MILLBURY, Mass. - There have been numerous reports of sharp declines in honeybee colonies since 2006 and a report from Dr. Alex Lu, associate professor of environmental exposure biology in the Department of Environmental Health cites the culprit as imidacloprid, one of the most widely used pesticides. This was published in a new study from the Harvard School of Public Health.
“The significance of bees to agriculture cannot be underestimated,” said Lu. “And it apparently doesn’t take much of the pesticide to affect the bees. Our experiment included pesticide amounts below what is normally present in the environment.”
Finding the cause of this problem is of critical importance because besides producing honey, bees pollinate nearly 33 percent of the crop species in the United States, including fruits, nuts and vegetables. If there was a loss of honeybees in the United States the results could be catastrophic, causing billions of dollars of loss in the agriculture business.
Lu conducted an experiment over a 23 week period during 2010 in Worcester County aiming to prove how imidacloprid may have caused Colony Collapse Disorder (CCD). His main hypothesis, that imidacloprid caused the CCD, was based on four different bee yards, each having four hives treated with different levels of imicloprid. After 12 weeks of imidacloprid dosing all the bees were alive. However after 23 weeks, 15 of the 16 imidacloprid treated hives had died out with the hives with the highest levels of the chemical dying first.
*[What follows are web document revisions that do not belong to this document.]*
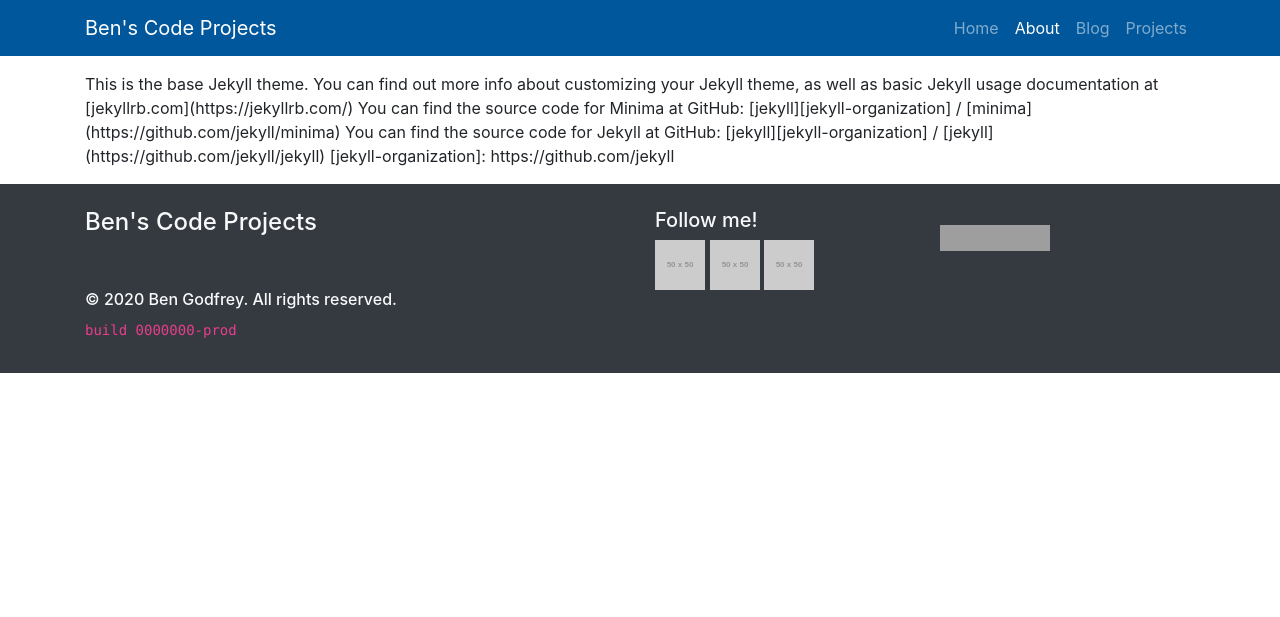
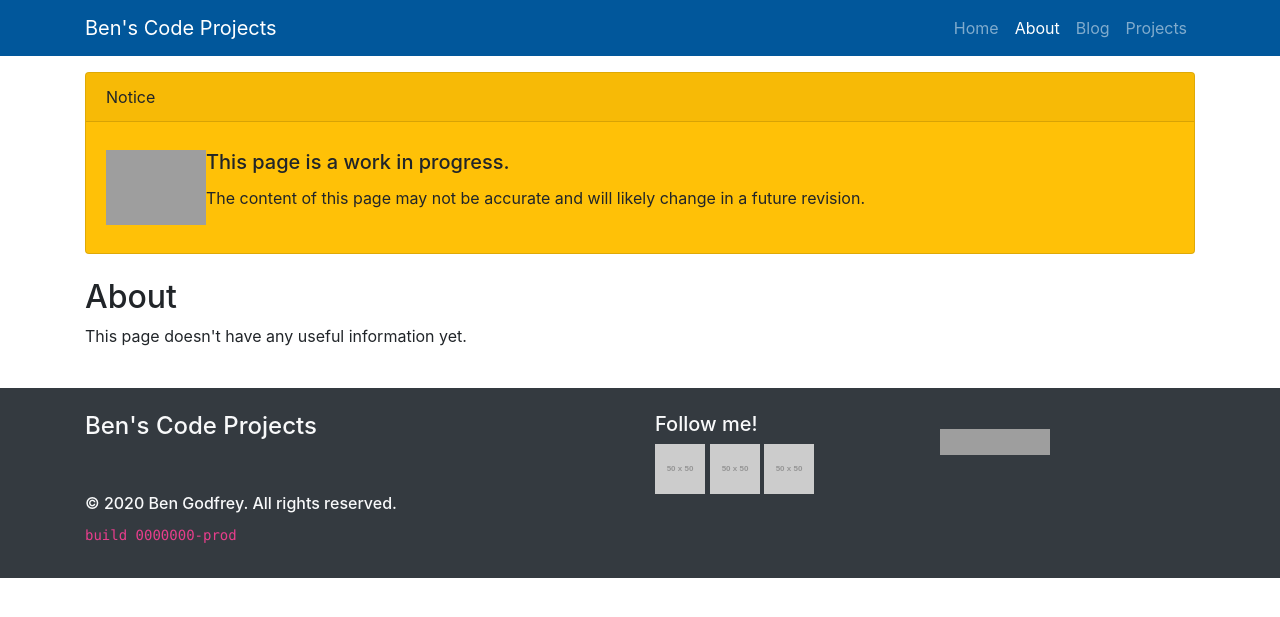
Before and after one commit to BenJetson/benjetson.github.io, a Jekyll site: the page built from about.html, in a window 1280 px wide. Shown: the top 617 px of the page. Built offline with Jekyll 4.4.1, drawn with Linux system fonts in a browser that asks for light colours; grey boxes are pictures that could not be loaded.

Commit message:
Clear junk from about page; add WIP notice. #85

```diff
--- a/about.html
+++ b/about.html
@@ -4,11 +4,11 @@ title: About
 permalink: /about/
 ---
 
-This is the base Jekyll theme. You can find out more info about customizing your
-Jekyll theme, as well as basic Jekyll usage documentation at
-[jekyllrb.com](https://jekyllrb.com/) You can find the source code for Minima at
-GitHub: [jekyll][jekyll-organization] /
-[minima](https://github.com/jekyll/minima) You can find the source code for
-Jekyll at GitHub: [jekyll][jekyll-organization] /
-[jekyll](https://github.com/jekyll/jekyll) [jekyll-organization]:
-https://github.com/jekyll
+{% include wip.html %}
+
+<section class="my-4">
+  <h2>About</h2>
+  <p>
+    This page doesn't have any useful information yet.
+  </p>
+</section>
```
Bees can be exposed either by nectar from plants or through the corn syrup that many beekeepers feed their bees. Most U.S. produced corn syrup has some levels of imidacloprid in it since it's one of the main pesticides in the corn crop.
So should these massive results of CCD (between 30 -90 percent according to Lu) have scientists, farmers and beekeepers in the area panicking? Not so fast say some.
Many of the local beekeepers in the area pointed to a biologist and beekeeper from California, Randy Oliver. He writes a blog about beekeeping as well as for the American Bee Journal and some of his comments were taken from his blog with his permission.
"The study got off to a good start—several colonies were fed different “field realistic” doses of imidacloprid in syrup, and colony populations and brood area were measured," wrote Oliver.
He added, "When the investigators failed to prove their case after a month of feeding spiked syrup, they changed the protocol, and ramped up the doses of insecticide in the syrup to sky high and acutely toxic levels, and then made a series of compounding mistakes, notably by not performing the sort of necessary parasite management required for colonies to survive the winter. And then, the symptoms of the colonies when they died did not match the symptoms of CCD, yet the Harvard press agent claimed that they did."
Oliver cited a specific paragraph of the Harvard paper, “The range of dosages used in this study from 20 to 400 μg/kg were not only environmentally relevant…”
Oliver was outraged stating, "Since when has 400 ppb ever been been considered to be “environmentally relevant”? Levels of 1-4 ppb are environmentally relevant; levels above 40 ppb are usually considered to be overtly toxic. So the 400 ppb figure is 100 – 400 times as strong as the normal measured levels in the field due to seed treatment."
Finishing with even stronger wording, Oliver said, "I find it unfortunate that the press, including both of our national bee journals, gave publicity to this paper without any sort of critical analysis. Such messages only confuse the public. Pesticides are a major issue to the beekeeping community. What we need are well designed and executed studies, (as well as better enforcement of pesticide law) in order to solve these problems. Sadly, this study just confuses the issues.
The Corn Growers response was similarly strong and can be found here:
TheDaily Millbury.com also spoke with one of the local beekeepers in Millbury, Cam Bishop, who runs his own bee business called Circle 7 Honey and Pollination on Elmwood St.
Bishop too was unimpressed with the Lu study, "I think it was a really poorly constructed investigation," he said. "They never showed that the CCD was caused by pesiticides at all." Citing the Oliver document, Bishop said, "Randy Oliver is a man I follow and greatly respect. He's a scientist and a beekeeper and if you read his blog, its filled with investigations he does at his own expense that are greatly respected within the beekeeping community."
Bishop added, "I think his analysis (Oliver's) was completely correct. Bees are insects, if you give a bee enough insecticide, it will eventually kill him. It doesn't mean that the chemical itself is going to kill the bees in the manner its normally used."
He added one final thought. "You know, the insecticide used in the study (imidacloprid) is now only used on 5 percent of the cornfields in the United States. As far as them getting the analysis from the corn syrup, that's never been done before. I'd like to see how they arrived at that."
Dr. Lu's research did use pesticides in amounts that were normally lower than one would find in the environment. But during that time, during the first 12 weeks of the study, the bees were all alive. It was only after dosing the bees to what is normally over 100 times what is found in the environment did the bee colonies collapse.
So the bee colony collapse, is it a sign of impending doom for farmers or just some shoddy research done to "prove" a theory. That's up for the reader to decide.